EXERCISE: Search the listing for the word "label" and copy every line where it turns up.

DATA PROVIDED:
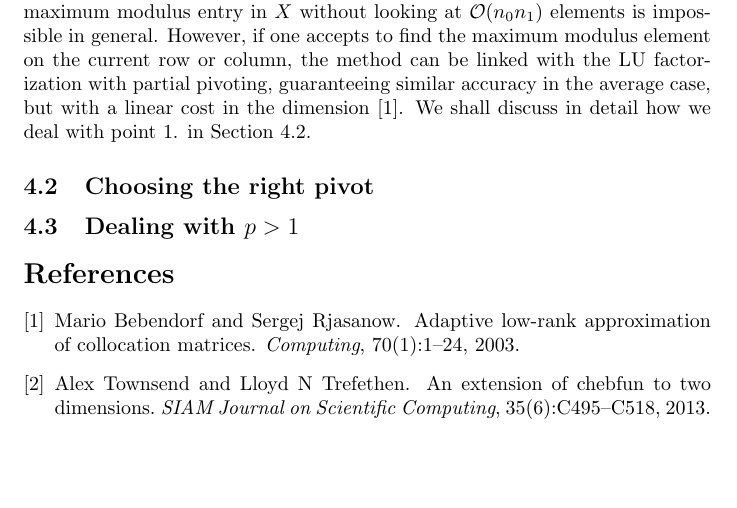
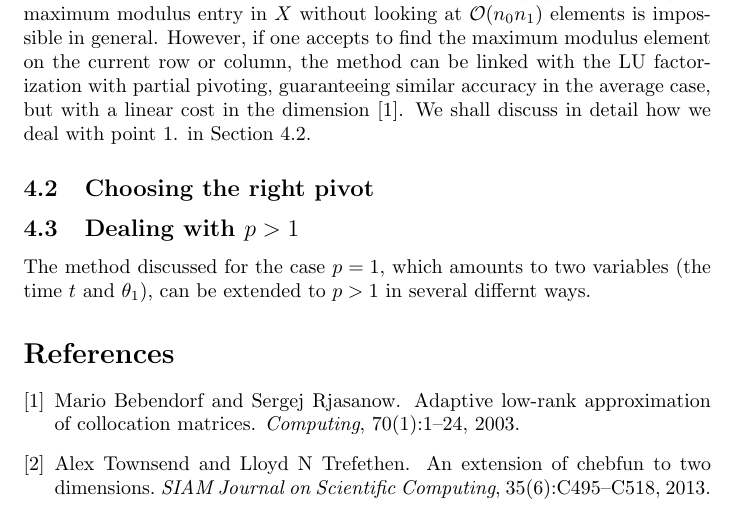
Before and after one commit to 106ohm/MarkovCrossApproximation, a LaTeX paper (notes.tex): part of page 4 of 4, cut so that both start at the same text, the shorter picture padded with empty space. Compiled offline with pdfLaTeX.

```diff
--- a/notes.tex
+++ b/notes.tex
@@ -227,8 +227,14 @@
 \subsection{Choosing the right pivot}
 \label{sec:pivot-choice}
 
+
+
 \subsection{Dealing with $p > 1$}
 \label{eq:pgt1}
+
+The method discussed for the case $p = 1$, which amounts to
+two variables (the time $t$ and $\theta_1$), can be extended
+to $p > 1$ in several differnt ways.
 
 \bibliographystyle{plain}
 \bibliography{biblio}
```
Also changed, not shown: 3 other files.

SOLVED PROBLEM:
 \label{sec:pivot-choice}
 \label{eq:pgt1}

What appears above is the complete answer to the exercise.